> [RECORD SET]:
──────
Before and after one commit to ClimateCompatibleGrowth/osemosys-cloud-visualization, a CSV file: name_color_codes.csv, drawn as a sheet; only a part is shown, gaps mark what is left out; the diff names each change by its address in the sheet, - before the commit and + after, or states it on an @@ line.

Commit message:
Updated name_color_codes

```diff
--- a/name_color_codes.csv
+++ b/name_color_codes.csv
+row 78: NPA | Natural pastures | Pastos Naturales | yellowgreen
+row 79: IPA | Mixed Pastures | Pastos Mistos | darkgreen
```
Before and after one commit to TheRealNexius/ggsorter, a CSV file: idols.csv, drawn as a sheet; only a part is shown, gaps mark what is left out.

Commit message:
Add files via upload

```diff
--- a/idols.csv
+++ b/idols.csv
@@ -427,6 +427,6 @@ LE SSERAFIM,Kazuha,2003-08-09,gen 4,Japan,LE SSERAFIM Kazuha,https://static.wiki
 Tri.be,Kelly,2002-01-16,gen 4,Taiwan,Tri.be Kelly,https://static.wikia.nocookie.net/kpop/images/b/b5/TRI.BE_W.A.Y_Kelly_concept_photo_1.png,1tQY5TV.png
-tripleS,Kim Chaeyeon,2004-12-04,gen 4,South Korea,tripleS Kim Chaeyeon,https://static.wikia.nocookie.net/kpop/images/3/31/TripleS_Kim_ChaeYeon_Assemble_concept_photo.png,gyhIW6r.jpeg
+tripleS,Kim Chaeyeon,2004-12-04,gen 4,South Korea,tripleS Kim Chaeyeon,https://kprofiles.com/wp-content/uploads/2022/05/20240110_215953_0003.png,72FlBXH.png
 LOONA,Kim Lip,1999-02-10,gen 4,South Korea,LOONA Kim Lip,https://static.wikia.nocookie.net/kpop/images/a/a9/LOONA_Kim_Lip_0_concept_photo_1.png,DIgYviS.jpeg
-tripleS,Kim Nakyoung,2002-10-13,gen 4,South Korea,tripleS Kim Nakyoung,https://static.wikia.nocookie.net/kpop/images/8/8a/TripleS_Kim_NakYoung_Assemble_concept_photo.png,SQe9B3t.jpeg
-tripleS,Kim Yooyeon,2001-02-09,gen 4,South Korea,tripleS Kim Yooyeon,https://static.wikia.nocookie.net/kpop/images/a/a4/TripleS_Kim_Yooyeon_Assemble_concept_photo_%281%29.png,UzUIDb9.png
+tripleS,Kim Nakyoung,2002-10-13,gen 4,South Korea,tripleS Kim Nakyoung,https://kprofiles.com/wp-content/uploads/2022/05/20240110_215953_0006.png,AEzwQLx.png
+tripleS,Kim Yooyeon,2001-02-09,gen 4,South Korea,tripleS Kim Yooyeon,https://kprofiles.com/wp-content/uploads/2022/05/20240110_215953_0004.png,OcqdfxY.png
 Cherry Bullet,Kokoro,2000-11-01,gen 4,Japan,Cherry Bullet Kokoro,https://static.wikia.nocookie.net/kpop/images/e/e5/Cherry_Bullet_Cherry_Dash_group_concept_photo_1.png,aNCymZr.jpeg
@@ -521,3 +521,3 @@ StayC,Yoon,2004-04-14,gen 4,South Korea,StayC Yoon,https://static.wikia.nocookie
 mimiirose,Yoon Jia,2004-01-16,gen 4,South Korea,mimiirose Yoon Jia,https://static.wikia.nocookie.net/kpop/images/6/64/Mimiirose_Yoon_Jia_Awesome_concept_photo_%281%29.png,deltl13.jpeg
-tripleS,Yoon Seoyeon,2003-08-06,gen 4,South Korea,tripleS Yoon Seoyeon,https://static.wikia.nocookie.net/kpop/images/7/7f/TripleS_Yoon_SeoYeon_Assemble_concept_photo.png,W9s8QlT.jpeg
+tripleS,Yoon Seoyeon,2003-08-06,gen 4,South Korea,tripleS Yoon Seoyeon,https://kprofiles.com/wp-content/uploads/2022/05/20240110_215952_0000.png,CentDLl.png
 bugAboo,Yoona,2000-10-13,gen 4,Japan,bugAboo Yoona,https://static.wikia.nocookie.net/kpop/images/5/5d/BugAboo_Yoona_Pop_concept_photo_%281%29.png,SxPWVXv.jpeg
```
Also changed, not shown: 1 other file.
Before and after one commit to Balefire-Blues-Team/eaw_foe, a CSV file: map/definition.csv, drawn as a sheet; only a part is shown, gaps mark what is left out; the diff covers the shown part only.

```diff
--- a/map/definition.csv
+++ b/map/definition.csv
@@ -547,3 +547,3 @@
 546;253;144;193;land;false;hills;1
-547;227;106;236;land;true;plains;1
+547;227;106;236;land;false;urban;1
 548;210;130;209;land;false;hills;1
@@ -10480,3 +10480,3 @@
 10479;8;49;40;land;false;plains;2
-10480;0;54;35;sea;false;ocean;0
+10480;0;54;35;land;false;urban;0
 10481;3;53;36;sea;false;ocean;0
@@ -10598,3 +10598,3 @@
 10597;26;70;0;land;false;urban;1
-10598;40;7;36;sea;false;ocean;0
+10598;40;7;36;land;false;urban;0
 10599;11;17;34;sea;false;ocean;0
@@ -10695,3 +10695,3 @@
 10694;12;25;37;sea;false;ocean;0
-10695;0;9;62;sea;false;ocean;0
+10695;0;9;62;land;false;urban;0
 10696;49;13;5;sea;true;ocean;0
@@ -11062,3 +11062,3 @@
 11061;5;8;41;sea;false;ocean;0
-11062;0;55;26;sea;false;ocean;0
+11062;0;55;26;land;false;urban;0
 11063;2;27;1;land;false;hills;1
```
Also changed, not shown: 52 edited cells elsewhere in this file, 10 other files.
──────
> [EXERCISE DIRECTIONS]: Retype the material above, character for character.

> [OUTPUT FOR THIS TASK]:
Before and after one commit to ClimateCompatibleGrowth/osemosys-cloud-visualization, a CSV file: name_color_codes.csv, drawn as a sheet; only a part is shown, gaps mark what is left out; the diff names each change by its address in the sheet, - before the commit and + after, or states it on an @@ line.

Commit message:
Updated name_color_codes

```diff
--- a/name_color_codes.csv
+++ b/name_color_codes.csv
+row 78: NPA | Natural pastures | Pastos Naturales | yellowgreen
+row 79: IPA | Mixed Pastures | Pastos Mistos | darkgreen
```
Before and after one commit to TheRealNexius/ggsorter, a CSV file: idols.csv, drawn as a sheet; only a part is shown, gaps mark what is left out.

Commit message:
Add files via upload

```diff
--- a/idols.csv
+++ b/idols.csv
@@ -427,6 +427,6 @@ LE SSERAFIM,Kazuha,2003-08-09,gen 4,Japan,LE SSERAFIM Kazuha,https://static.wiki
 Tri.be,Kelly,2002-01-16,gen 4,Taiwan,Tri.be Kelly,https://static.wikia.nocookie.net/kpop/images/b/b5/TRI.BE_W.A.Y_Kelly_concept_photo_1.png,1tQY5TV.png
-tripleS,Kim Chaeyeon,2004-12-04,gen 4,South Korea,tripleS Kim Chaeyeon,https://static.wikia.nocookie.net/kpop/images/3/31/TripleS_Kim_ChaeYeon_Assemble_concept_photo.png,gyhIW6r.jpeg
+tripleS,Kim Chaeyeon,2004-12-04,gen 4,South Korea,tripleS Kim Chaeyeon,https://kprofiles.com/wp-content/uploads/2022/05/20240110_215953_0003.png,72FlBXH.png
 LOONA,Kim Lip,1999-02-10,gen 4,South Korea,LOONA Kim Lip,https://static.wikia.nocookie.net/kpop/images/a/a9/LOONA_Kim_Lip_0_concept_photo_1.png,DIgYviS.jpeg
-tripleS,Kim Nakyoung,2002-10-13,gen 4,South Korea,tripleS Kim Nakyoung,https://static.wikia.nocookie.net/kpop/images/8/8a/TripleS_Kim_NakYoung_Assemble_concept_photo.png,SQe9B3t.jpeg
-tripleS,Kim Yooyeon,2001-02-09,gen 4,South Korea,tripleS Kim Yooyeon,https://static.wikia.nocookie.net/kpop/images/a/a4/TripleS_Kim_Yooyeon_Assemble_concept_photo_%281%29.png,UzUIDb9.png
+tripleS,Kim Nakyoung,2002-10-13,gen 4,South Korea,tripleS Kim Nakyoung,https://kprofiles.com/wp-content/uploads/2022/05/20240110_215953_0006.png,AEzwQLx.png
+tripleS,Kim Yooyeon,2001-02-09,gen 4,South Korea,tripleS Kim Yooyeon,https://kprofiles.com/wp-content/uploads/2022/05/20240110_215953_0004.png,OcqdfxY.png
 Cherry Bullet,Kokoro,2000-11-01,gen 4,Japan,Cherry Bullet Kokoro,https://static.wikia.nocookie.net/kpop/images/e/e5/Cherry_Bullet_Cherry_Dash_group_concept_photo_1.png,aNCymZr.jpeg
@@ -521,3 +521,3 @@ StayC,Yoon,2004-04-14,gen 4,South Korea,StayC Yoon,https://static.wikia.nocookie
 mimiirose,Yoon Jia,2004-01-16,gen 4,South Korea,mimiirose Yoon Jia,https://static.wikia.nocookie.net/kpop/images/6/64/Mimiirose_Yoon_Jia_Awesome_concept_photo_%281%29.png,deltl13.jpeg
-tripleS,Yoon Seoyeon,2003-08-06,gen 4,South Korea,tripleS Yoon Seoyeon,https://static.wikia.nocookie.net/kpop/images/7/7f/TripleS_Yoon_SeoYeon_Assemble_concept_photo.png,W9s8QlT.jpeg
+tripleS,Yoon Seoyeon,2003-08-06,gen 4,South Korea,tripleS Yoon Seoyeon,https://kprofiles.com/wp-content/uploads/2022/05/20240110_215952_0000.png,CentDLl.png
 bugAboo,Yoona,2000-10-13,gen 4,Japan,bugAboo Yoona,https://static.wikia.nocookie.net/kpop/images/5/5d/BugAboo_Yoona_Pop_concept_photo_%281%29.png,SxPWVXv.jpeg
```
Also changed, not shown: 1 other file.
Before and after one commit to Balefire-Blues-Team/eaw_foe, a CSV file: map/definition.csv, drawn as a sheet; only a part is shown, gaps mark what is left out; the diff covers the shown part only.

```diff
--- a/map/definition.csv
+++ b/map/definition.csv
@@ -547,3 +547,3 @@
 546;253;144;193;land;false;hills;1
-547;227;106;236;land;true;plains;1
+547;227;106;236;land;false;urban;1
 548;210;130;209;land;false;hills;1
@@ -10480,3 +10480,3 @@
 10479;8;49;40;land;false;plains;2
-10480;0;54;35;sea;false;ocean;0
+10480;0;54;35;land;false;urban;0
 10481;3;53;36;sea;false;ocean;0
@@ -10598,3 +10598,3 @@
 10597;26;70;0;land;false;urban;1
-10598;40;7;36;sea;false;ocean;0
+10598;40;7;36;land;false;urban;0
 10599;11;17;34;sea;false;ocean;0
@@ -10695,3 +10695,3 @@
 10694;12;25;37;sea;false;ocean;0
-10695;0;9;62;sea;false;ocean;0
+10695;0;9;62;land;false;urban;0
 10696;49;13;5;sea;true;ocean;0
@@ -11062,3 +11062,3 @@
 11061;5;8;41;sea;false;ocean;0
-11062;0;55;26;sea;false;ocean;0
+11062;0;55;26;land;false;urban;0
 11063;2;27;1;land;false;hills;1
```
Also changed, not shown: 52 edited cells elsewhere in this file, 10 other files.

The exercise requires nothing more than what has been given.